[[ Data under study open ]]
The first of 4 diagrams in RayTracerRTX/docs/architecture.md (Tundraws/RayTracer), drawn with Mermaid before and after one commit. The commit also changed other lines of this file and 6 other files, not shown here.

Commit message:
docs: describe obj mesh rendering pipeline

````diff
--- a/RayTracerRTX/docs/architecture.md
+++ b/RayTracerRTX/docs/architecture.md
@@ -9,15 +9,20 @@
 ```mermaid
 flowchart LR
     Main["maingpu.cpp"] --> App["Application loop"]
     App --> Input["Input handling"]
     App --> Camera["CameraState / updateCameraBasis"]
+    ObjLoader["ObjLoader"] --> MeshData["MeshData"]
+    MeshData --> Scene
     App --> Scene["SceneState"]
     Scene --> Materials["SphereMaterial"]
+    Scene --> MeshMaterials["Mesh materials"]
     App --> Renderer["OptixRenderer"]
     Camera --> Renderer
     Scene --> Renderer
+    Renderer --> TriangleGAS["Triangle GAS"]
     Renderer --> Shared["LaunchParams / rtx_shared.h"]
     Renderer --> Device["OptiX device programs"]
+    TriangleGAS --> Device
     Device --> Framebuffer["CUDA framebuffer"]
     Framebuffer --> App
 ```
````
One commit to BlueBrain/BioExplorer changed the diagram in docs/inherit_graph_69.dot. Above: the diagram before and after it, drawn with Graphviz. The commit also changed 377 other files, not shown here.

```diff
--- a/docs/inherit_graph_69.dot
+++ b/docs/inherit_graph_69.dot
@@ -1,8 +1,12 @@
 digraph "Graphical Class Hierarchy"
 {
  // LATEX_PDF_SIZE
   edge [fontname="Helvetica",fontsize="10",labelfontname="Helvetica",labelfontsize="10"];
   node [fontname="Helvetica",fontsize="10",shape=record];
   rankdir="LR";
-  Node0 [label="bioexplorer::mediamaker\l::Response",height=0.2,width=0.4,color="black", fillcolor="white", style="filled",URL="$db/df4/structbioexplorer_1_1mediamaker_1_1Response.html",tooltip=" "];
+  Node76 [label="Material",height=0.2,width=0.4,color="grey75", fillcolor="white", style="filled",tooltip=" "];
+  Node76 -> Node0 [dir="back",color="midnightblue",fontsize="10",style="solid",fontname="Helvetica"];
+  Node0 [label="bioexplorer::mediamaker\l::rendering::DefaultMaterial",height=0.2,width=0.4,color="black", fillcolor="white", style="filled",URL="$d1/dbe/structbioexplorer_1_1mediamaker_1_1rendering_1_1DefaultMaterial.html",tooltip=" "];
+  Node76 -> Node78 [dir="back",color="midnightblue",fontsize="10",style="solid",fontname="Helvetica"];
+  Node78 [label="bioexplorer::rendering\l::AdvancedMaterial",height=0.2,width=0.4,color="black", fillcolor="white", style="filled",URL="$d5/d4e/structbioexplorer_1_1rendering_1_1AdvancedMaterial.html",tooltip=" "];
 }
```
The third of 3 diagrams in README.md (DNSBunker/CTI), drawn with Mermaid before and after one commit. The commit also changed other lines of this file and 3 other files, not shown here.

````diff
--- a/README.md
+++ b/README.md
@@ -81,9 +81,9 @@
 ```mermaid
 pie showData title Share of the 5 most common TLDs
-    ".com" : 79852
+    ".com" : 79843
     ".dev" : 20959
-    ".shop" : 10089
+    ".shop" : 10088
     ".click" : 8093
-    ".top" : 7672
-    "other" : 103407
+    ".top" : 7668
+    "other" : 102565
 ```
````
[[ Data under study closed ]]
• _To do_:
From the records above, pick out and copy each line holding the word "this".

• _Completed exercise_:
The first of 4 diagrams in RayTracerRTX/docs/architecture.md (Tundraws/RayTracer), drawn with Mermaid before and after one commit. The commit also changed other lines of this file and 6 other files, not shown here.
The third of 3 diagrams in README.md (DNSBunker/CTI), drawn with Mermaid before and after one commit. The commit also changed other lines of this file and 3 other files, not shown here.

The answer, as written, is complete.